Now you can’t hold it, It’s electric!
But you know it’s there,
Yeah here there everywhere
“The museum’s mission has always been about harnessing the power of art and ideas to build a more just world, and joy is absolutely necessary for healing and for facing the many challenges ahead,” Ann Philbin, director of the Hammer Museum, said in a press statement. “This worldwide electric slide dance party with Patrisse is the perfect way to recharge and lift our spirits as we battle systemic racism.”
Joining Cullors during the six-hour live-streamed event will be two DJ collectives: Los Angeles-based Cumbiatón, whose mission is to “center womxn, trans, and queer people of color both on the dance floor and in the Dj booth,” and Everyday People, described by the New York Times as a “socially conscious daytime party that celebrates the African diaspora.” Participants can submit their own Electric Slide dance videos to be played during the event through the Hammer’s website. Before the party kicks off, Cullors and Hammer associate curator Erin Christovale will discuss the ideas behind the performance.

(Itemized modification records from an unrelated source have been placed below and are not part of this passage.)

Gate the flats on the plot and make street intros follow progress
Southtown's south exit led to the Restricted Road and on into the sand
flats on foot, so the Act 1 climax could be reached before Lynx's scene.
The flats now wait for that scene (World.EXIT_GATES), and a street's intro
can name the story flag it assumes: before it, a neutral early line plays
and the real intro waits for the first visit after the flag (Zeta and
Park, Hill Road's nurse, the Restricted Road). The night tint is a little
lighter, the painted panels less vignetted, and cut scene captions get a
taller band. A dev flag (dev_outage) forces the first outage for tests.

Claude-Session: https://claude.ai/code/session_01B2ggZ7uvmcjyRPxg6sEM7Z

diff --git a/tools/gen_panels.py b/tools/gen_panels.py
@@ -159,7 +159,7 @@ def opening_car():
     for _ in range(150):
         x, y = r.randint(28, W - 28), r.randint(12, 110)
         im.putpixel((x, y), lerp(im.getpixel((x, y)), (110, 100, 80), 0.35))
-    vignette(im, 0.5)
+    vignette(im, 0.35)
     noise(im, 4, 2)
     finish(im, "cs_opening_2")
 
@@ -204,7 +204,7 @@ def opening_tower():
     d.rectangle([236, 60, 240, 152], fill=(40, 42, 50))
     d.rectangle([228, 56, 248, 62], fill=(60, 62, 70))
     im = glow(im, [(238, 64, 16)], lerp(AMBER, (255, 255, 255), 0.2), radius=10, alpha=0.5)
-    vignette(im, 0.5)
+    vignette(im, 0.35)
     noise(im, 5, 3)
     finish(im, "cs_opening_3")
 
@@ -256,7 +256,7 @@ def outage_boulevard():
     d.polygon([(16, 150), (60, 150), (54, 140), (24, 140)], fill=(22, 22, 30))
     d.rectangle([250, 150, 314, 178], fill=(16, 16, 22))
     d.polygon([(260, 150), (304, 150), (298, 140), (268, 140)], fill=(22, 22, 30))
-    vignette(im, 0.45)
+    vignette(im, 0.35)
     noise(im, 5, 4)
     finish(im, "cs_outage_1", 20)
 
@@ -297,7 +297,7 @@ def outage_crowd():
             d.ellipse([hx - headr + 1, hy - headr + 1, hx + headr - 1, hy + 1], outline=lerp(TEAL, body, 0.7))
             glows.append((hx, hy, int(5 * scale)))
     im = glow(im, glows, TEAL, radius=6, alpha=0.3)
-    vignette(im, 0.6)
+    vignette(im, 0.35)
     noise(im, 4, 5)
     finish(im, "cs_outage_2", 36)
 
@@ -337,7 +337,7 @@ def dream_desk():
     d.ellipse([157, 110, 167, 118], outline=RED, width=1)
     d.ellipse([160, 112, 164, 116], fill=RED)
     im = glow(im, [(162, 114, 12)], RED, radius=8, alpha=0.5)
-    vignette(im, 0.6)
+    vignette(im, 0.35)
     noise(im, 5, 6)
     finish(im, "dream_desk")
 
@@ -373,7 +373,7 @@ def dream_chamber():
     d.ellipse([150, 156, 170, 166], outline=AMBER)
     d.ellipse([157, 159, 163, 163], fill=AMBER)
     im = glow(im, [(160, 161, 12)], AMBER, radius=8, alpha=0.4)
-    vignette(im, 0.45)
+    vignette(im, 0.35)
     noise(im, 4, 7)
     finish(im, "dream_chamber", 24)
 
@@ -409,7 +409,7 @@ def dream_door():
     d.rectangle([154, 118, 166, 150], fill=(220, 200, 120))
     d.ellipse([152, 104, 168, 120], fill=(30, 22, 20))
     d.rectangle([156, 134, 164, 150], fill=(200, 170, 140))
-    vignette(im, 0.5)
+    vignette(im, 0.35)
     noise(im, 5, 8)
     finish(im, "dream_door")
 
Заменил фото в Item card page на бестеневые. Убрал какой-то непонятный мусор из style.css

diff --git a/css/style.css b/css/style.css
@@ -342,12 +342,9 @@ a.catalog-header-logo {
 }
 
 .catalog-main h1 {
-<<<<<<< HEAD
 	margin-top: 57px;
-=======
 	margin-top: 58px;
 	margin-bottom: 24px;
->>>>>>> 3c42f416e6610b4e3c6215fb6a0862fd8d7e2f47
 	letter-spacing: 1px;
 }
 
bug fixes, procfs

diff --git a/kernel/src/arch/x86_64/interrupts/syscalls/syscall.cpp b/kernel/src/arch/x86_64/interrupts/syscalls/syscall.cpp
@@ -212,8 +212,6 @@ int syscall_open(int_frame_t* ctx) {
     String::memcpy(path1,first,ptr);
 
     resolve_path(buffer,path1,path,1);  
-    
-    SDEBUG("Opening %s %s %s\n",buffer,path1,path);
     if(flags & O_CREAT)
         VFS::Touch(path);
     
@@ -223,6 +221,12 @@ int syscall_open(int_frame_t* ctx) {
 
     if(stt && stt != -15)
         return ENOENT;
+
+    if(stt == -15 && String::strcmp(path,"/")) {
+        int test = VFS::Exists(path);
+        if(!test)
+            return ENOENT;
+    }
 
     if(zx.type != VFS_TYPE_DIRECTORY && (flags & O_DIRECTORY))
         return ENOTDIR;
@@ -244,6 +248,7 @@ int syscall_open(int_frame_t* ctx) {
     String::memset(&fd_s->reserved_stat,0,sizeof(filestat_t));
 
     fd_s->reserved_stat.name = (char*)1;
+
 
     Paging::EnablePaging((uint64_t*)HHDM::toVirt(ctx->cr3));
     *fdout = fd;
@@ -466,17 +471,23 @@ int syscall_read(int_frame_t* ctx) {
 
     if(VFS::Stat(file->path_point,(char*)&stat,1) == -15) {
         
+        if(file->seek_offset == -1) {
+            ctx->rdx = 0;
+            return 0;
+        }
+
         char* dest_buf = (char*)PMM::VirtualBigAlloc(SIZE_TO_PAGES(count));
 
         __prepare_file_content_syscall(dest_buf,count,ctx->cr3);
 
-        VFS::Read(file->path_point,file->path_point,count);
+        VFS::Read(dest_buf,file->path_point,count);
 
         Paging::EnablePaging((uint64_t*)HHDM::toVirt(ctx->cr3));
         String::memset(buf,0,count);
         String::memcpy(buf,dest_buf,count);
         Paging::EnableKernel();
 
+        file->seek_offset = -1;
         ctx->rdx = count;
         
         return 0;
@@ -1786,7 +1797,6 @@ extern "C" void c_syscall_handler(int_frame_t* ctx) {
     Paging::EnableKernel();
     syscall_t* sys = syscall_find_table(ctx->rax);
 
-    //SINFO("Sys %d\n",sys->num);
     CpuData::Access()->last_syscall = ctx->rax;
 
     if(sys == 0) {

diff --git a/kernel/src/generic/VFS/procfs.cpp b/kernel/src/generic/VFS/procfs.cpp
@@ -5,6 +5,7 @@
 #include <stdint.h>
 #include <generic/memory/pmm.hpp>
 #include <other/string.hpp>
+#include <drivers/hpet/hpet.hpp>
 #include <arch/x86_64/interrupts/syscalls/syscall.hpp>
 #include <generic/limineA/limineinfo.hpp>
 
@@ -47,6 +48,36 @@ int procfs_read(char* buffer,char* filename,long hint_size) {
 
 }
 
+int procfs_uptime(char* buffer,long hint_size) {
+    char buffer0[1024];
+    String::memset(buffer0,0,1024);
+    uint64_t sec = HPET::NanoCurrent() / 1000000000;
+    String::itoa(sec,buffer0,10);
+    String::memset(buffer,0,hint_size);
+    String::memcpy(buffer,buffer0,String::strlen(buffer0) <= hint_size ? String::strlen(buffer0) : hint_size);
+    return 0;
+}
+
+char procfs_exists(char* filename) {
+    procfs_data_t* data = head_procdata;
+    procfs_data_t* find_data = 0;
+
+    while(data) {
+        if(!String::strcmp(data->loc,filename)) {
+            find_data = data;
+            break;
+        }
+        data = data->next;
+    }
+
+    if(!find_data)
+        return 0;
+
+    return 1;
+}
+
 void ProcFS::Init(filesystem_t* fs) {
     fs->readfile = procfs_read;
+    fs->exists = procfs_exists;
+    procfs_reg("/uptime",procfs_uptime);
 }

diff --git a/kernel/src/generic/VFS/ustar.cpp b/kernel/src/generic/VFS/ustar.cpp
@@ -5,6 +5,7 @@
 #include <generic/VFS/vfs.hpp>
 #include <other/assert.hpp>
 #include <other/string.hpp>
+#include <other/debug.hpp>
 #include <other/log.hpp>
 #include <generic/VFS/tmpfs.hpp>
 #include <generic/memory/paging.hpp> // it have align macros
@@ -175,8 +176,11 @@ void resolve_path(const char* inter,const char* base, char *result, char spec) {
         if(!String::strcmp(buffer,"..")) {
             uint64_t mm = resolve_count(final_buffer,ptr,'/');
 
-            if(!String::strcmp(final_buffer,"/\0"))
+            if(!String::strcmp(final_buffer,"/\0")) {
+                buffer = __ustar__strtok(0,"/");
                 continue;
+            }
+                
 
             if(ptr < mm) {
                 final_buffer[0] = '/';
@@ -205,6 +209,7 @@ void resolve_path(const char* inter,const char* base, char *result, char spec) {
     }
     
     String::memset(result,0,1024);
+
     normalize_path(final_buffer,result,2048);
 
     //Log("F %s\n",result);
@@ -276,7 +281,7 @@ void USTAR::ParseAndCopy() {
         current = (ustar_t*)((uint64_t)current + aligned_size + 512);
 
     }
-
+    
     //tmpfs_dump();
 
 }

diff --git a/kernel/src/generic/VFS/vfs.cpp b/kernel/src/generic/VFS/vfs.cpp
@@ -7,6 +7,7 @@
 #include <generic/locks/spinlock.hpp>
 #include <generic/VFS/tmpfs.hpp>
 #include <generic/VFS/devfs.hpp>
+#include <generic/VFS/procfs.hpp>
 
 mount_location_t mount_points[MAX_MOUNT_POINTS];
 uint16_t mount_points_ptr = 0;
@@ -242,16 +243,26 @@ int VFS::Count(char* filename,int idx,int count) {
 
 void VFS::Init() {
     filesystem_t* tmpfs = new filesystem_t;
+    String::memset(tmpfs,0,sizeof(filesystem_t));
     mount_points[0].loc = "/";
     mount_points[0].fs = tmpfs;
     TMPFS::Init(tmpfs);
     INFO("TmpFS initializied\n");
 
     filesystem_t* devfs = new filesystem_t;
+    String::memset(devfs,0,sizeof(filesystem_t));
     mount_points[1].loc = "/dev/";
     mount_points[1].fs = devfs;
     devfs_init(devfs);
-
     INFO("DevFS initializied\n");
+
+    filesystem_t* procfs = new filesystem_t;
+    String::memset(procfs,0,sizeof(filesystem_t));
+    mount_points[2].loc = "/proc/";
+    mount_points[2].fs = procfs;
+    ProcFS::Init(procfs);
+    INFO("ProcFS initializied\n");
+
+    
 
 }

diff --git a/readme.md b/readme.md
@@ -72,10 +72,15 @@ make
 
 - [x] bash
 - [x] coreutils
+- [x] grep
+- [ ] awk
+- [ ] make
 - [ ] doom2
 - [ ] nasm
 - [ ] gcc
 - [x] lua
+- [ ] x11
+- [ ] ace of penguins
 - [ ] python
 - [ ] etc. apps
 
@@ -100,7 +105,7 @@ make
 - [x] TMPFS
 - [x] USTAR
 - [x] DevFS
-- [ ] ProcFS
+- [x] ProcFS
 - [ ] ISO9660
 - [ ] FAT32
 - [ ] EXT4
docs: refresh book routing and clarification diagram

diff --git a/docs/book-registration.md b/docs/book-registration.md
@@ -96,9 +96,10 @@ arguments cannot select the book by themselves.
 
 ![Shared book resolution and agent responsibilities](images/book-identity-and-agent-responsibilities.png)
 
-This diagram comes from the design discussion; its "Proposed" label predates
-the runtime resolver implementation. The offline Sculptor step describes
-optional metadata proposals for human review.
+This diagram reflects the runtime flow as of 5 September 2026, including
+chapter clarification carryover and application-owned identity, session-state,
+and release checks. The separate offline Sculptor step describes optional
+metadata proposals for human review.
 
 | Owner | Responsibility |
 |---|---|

For Cullors, this performance is not an end in itself, but just one in a series that celebrates and energizes the movement for racial justice. “I hope that after the performance everyone will feel grounded and connected through shared joy,” she said. “Dancing brings people together and has the ability to heal. We are constantly being exposed to racial violence and death because of the US government and its neglectful response to COVID-19. We need joy and encouragement to keep fighting and winning. Our work is nowhere near done, but we can stop and celebrate what has been done so far.”
“F*ck White Supremacy, Let’s Get Free” will take place online via the Hammer Museum on Sunday, April 11, 12–6pm (PST). Participants can submit their own Electric Slide dance videos to be played during the event through the Hammer’s website.